For protecting people from SARS infection, the CDC recommends that healthcare providers who care for SARS patients wear a much more efficient mask known as an N95 respirator. This type of mask is certified by the National Institute of Occupational Safety and Health (NIOSH) as being effective at filtering out at least 95% of airborne particles of a particular size.

There are also N99 and N100 masks that are even more efficient, but N95 masks are considered the standard for preventing infection from most known viruses.

But for these masks to work, they must be properly fitted to make sure there are no gaps between the mask and the skin. The mask is made of a thicker material than regular surgical masks and, when properly fitted, does not allow air to flow outside the mask.

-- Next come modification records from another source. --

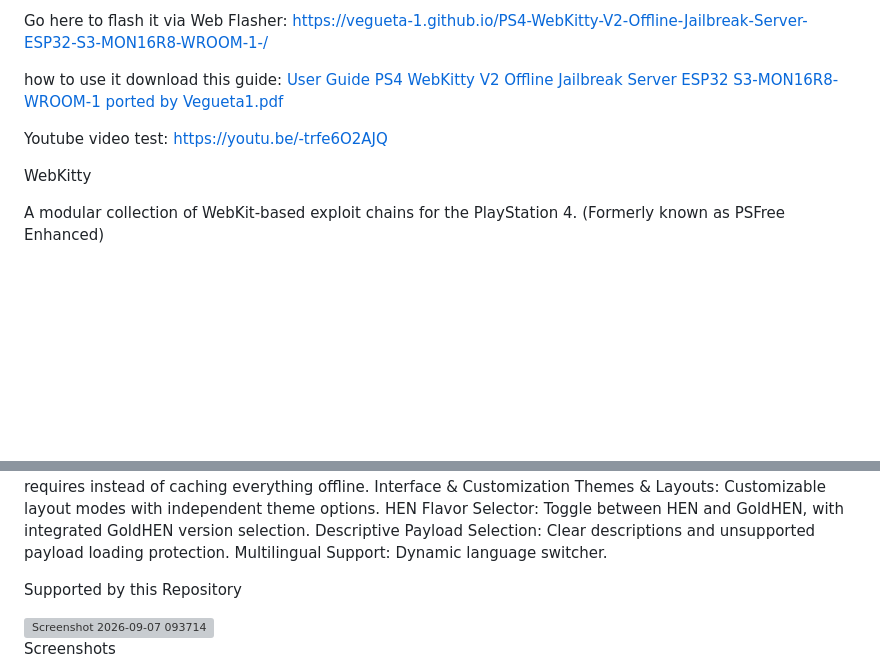
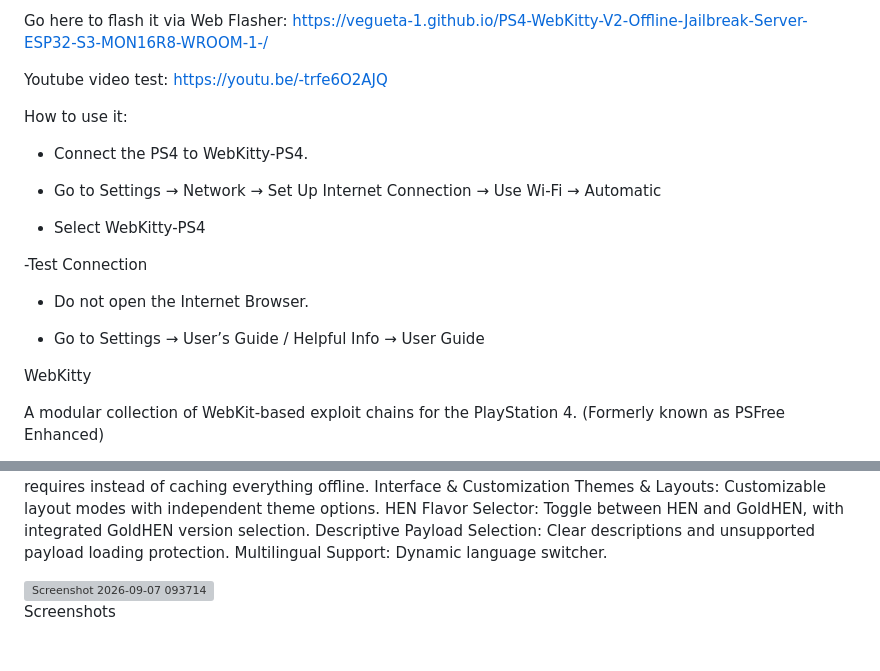
Before and after one commit to Vegueta-1/PS4-WebKitty-V2-Offline-Jailbreak-Server-ESP32-S3-MON16R8-WROOM-1, a Markdown page: README.md, 2 parts joined by grey strips. Drawn GitHub-style; blank space fills up the shorter version; grey boxes are pictures that could not be loaded.

```diff
--- a/README.md
+++ b/README.md
@@ -18,11 +18,25 @@ A complete, offline PS4 WebKitty V2 exploit host running entirely on the ESP32
 Go here to flash it via Web Flasher: [ https://vegueta-1.github.io/PS4-WebKitty-V2-Offline-Jailbreak-Server-ESP32-S3-MON16R8-WROOM-1-/
 ](https://vegueta-1.github.io/PS4-WebKitty-V2-Offline-Jailbreak-Server-ESP32-S3-MON16R8-WROOM-1/)
 
-how to use it download this guide: [User Guide PS4 WebKitty V2 Offline Jailbreak Server ESP32 S3-MON16R8-WROOM-1 ported by Vegueta1.pdf](https://github.com/user-attachments/files/31920517/User.Guide.PS4.WebKitty.V2.Offline.Jailbreak.Server.ESP32.S3-MON16R8-WROOM-1.ported.by.Vegueta1.pdf)
+
 
 Youtube video test: https://youtu.be/-trfe6O2AJQ
 
 
+
+How to use it:
+
+- Connect the PS4 to WebKitty-PS4.
+
+- Go to Settings → Network → Set Up Internet Connection → Use Wi-Fi → Automatic
+
+- Select WebKitty-PS4
+
+-Test Connection
+
+- Do not open the Internet Browser.
+
+- Go to Settings → User’s Guide / Helpful Info → User Guide
 
 
 WebKitty
@@ -48,7 +62,6 @@ Multilingual Support: Dynamic language switcher.
 
 
 
-Supported by this Repository
 
 
 <img width="852" height="419" alt="Screenshot 2026-09-07 093714" src="https://github.com/user-attachments/assets/249f1943-0fec-4642-8b67-db601b721e3d" />
```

Gerberding says N95 masks are only recommended for healthcare workers caring for SARS patients because they are at greatest risk of becoming infected. In fact, the majority of initial SARS cases were among doctors, nurses, and medical students who cared for the first round of SARS patients and did not wear such protection. Since infection control measures such as wearing N95 masks were implemented, the rate of SARS spread to healthcare workers has been drastically reduced.

"We don't recommend N95 masks for the general public. We don't recommend N95 masks for patients," says Gerberding. "We are recommending surgical masks for patients if they're well enough to wear one, and we're using those N95 masks in the healthcare environment in hospitals where we've got sick patients most likely to be aerosolizing relatively high concentrations of infectious material."

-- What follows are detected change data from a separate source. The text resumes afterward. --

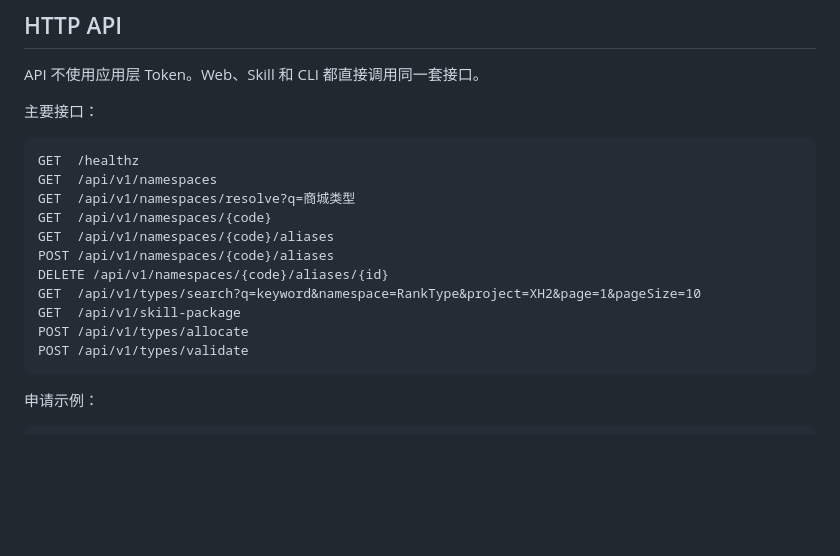
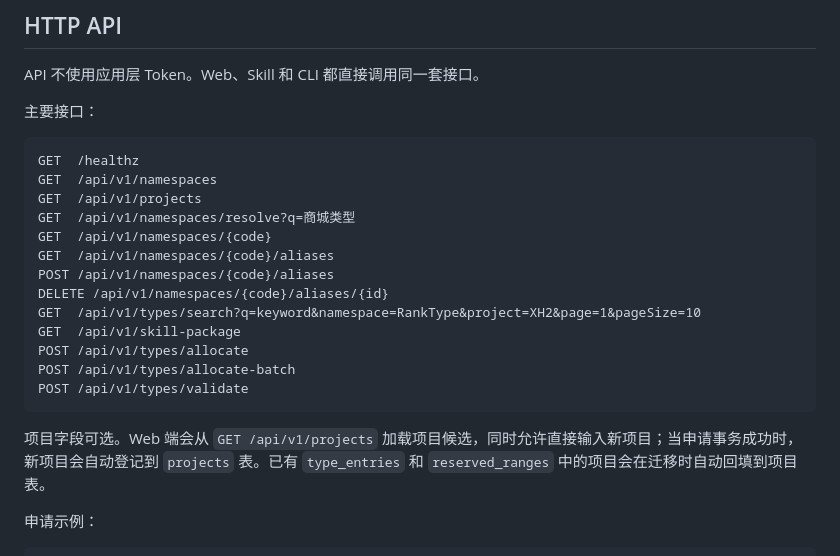
Before and after one commit to hctty27/x-type-center, a Markdown page: README.md, the part around the change. Drawn GitHub-style; blank space fills up the shorter version.

Commit message:
document project catalog behavior

````diff
--- a/README.md
+++ b/README.md
@@ -250,6 +250,7 @@ API 不使用应用层 Token。Web、Skill 和 CLI 都直接调用同一套接
 ```text
 GET  /healthz
 GET  /api/v1/namespaces
+GET  /api/v1/projects
 GET  /api/v1/namespaces/resolve?q=商城类型
 GET  /api/v1/namespaces/{code}
 GET  /api/v1/namespaces/{code}/aliases
@@ -258,8 +259,11 @@ DELETE /api/v1/namespaces/{code}/aliases/{id}
 GET  /api/v1/types/search?q=keyword&namespace=RankType&project=XH2&page=1&pageSize=10
 GET  /api/v1/skill-package
 POST /api/v1/types/allocate
+POST /api/v1/types/allocate-batch
 POST /api/v1/types/validate
 ```
+
+项目字段可选。Web 端会从 `GET /api/v1/projects` 加载项目候选，同时允许直接输入新项目；当申请事务成功时，新项目会自动登记到 `projects` 表。已有 `type_entries` 和 `reserved_ranges` 中的项目会在迁移时自动回填到项目表。
 
 申请示例：
 
````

To reduce the risk of SARS transmission in the general public, the CDC recommends following good hygiene practices, such as frequent hand washing and use of alcohol-based rubs, and avoiding areas where SARS is known to have been spread.


SOURCES: CDC telebriefing, April 22. World Health Organization. Jon Temte, MD, PhD, associate professor at the University of Wisconsin in the department of family medicine.

WebMD Medical News
by Jennifer Warner
Reviewed By Brunilda Nazario, MD
Last Modified: 2003/5/5 上午 09:51:00

回 WebMD 大眾醫療活動 回 WebMD 大眾醫療新聞